TASK DETAILS
Only lines that contain the word "page" belong in the answer; copy them from the records below.

----------------------------------------

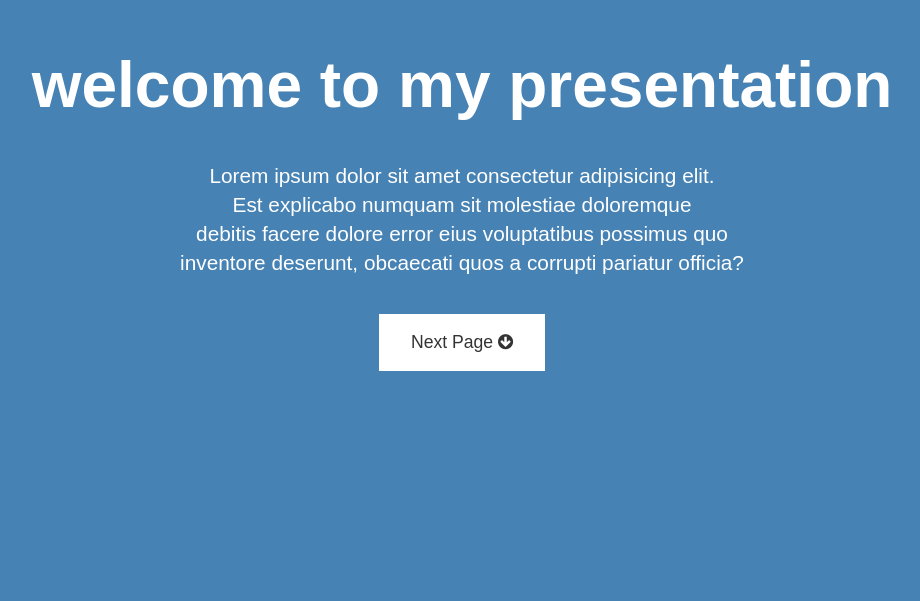
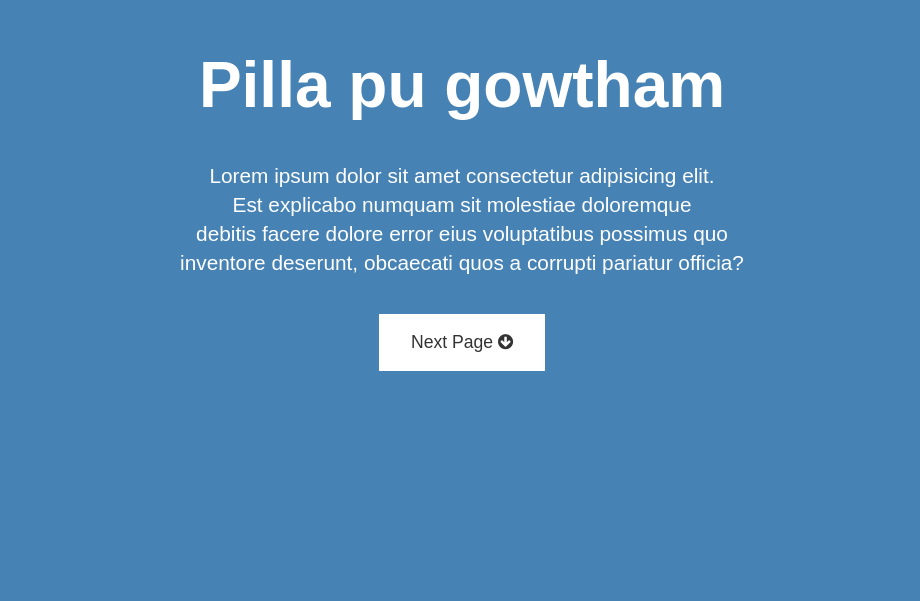
Before and after one commit to sandeepgoddindla/PRESENTATION, a plain HTML site: page index.html in a window 1280 px wide. Shown: the part 199-800 px from the top of the page, without its empty margins (178-1098 px from the left). Drawn offline with Linux system fonts and the light colour scheme.

Commit message:
Update index.html

```diff
--- a/index.html
+++ b/index.html
@@ -11,7 +11,7 @@
 <body>
 
     <section id="page1" class="page">
-        <h1>welcome to my presentation</h1>
+        <h1>Pilla pu gowtham</h1>
         <p>Lorem ipsum dolor sit amet consectetur adipisicing elit. <br>Est explicabo numquam sit molestiae doloremque<br>
              debitis facere dolore error eius voluptatibus possimus quo <br>inventore deserunt, obcaecati quos a corrupti pariatur officia?</p>
              <div>
```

----------------------------------------

TASK ANSWER
Before and after one commit to sandeepgoddindla/PRESENTATION, a plain HTML site: page index.html in a window 1280 px wide. Shown: the part 199-800 px from the top of the page, without its empty margins (178-1098 px from the left). Drawn offline with Linux system fonts and the light colour scheme.
     <section id="page1" class="page">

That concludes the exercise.